One in six HSE posts is administrative, reports finds
There are too many senior managers in the HSE and significant anomalies in their deployment, writes Martin Wall, Industry Correspondent
ABOUT 16 per cent of the 110,000 posts in the Health Service Executive (HSE) are considered to be administrative grades.
This figure and the significant rise over recent years in the number of staff designated at grade eight levels - the lowest rung of the senior management ranks - has led to frequent charges by the Opposition that the HSE is a "bloated bureaucracy".
The new administrative staff assessment programme commissioned by the HSE finds that the number of clerical, administrative and managerial personnel is not out of line with similar health service organisations in Northern Ireland, Scotland and Wales.
However, it warns that there are too many senior managers and there are significant variances and anomalies in how these are deployed around the State.
The assessment programme also says there is a "lack of consistency in the evaluation, creation and population of managerial positions within the HSE".
In the local health office for west Cork, which serves a population of 53,565, there are 84 administrative personnel, while in Dublin southwest, which has a catchment population of 147,000, there are 74 administrative staff.
The assessment programme maintains its initial review "indicates that there has not been an effective and coherent multidisciplinary national manpower planning system within the health service".
Senior HSE sources argue that many of the problems identified in the assessments were legacy issues that existed from before the establishment of the centralised health authority and it is now moving to deal with the issues.
On foot of the assessment programme - carried out by both an external consultancy firm, Empower Solutions, and internally by HSE management - the organisation has set out a number of steps to be taken. These include an early retirement programme, which would target up to 1,000 posts; an analysis of staffing in the former health board headquarters; and an independent assessment of current and proposed senior management positions.
The most controversial of the proposals is the early retirement scheme, which the assessment report says the HSE has been seeking in contacts with the Departments of Health and Finance for the last nine months.

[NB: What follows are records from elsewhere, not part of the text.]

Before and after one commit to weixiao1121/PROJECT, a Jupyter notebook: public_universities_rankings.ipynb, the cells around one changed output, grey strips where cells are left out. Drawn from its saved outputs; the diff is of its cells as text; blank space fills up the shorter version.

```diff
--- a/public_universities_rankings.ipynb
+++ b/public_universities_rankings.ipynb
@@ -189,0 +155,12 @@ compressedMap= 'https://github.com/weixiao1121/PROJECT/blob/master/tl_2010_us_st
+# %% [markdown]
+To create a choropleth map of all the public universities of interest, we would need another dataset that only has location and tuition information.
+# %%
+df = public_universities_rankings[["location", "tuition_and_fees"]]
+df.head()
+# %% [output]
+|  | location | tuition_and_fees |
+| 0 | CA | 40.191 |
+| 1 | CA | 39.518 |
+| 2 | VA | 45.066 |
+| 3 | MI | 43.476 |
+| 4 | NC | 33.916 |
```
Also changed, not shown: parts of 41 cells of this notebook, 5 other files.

Minister for Health Mary Harney has already publicly accepted that a redundancy programme may be needed, although highly placed sources have said the Department of Health is baulking at the scale of the proposed scheme.
The HSE has sought a two-part retirement scheme that would initially target 200 senior management posts (at grade eight or above), to be followed by a second wave of 800 redundancies at lower-level grades.
The HSE is hoping that it will receive Government approval to begin work on the senior management scheme by early June. However, there have been signals in recent weeks that the Department of Health has problems with the early-retirement programme for the lower-grade administrative staff, whom it would prefer to see redeployed.
One of the reasons the Government shied away from a rationalisation plan when the 11 former health boards were amalgamated into the HSE was that it feared civil servants facing being moved out of Dublin under the decentralisation programme would seek similar arrangements.
Such fears may still exist in the thinking of the two departments.
Regardless of the early retirement plan, the assessment report says that the HSE is to carry out a new evaluation of top-level senior management posts.
"The external analysis states that the HSE had more managers than comparator organisations. The internal analysis found there was a significant variance in management responsibilities in the different directorates. This analysis highlights a lack of consistency in the evaluation, creation and population of management jobs within the HSE."
The report says that every post at local health manager or above needs to be independently assessed. "Where a post is found not to be at the appropriate level, the post-holder can remain on a personalised basis in the position until an appropriate position becomes available. Alternatively the post holder can be referred to mediation for possible exit," the report states.
It also says that an evaluation should get under way in the former health board headquarters to determine if there are people or units whose roles have changed and to assess the potential for redeployment.
"In June 2005, before the health board CEOs departed, all HSE staff were repointed to relevant senior managers in their area.
"However, most of the functions being managed in those locations in 2005 are still being managed there today, despite the creation of corporate structures," the report says.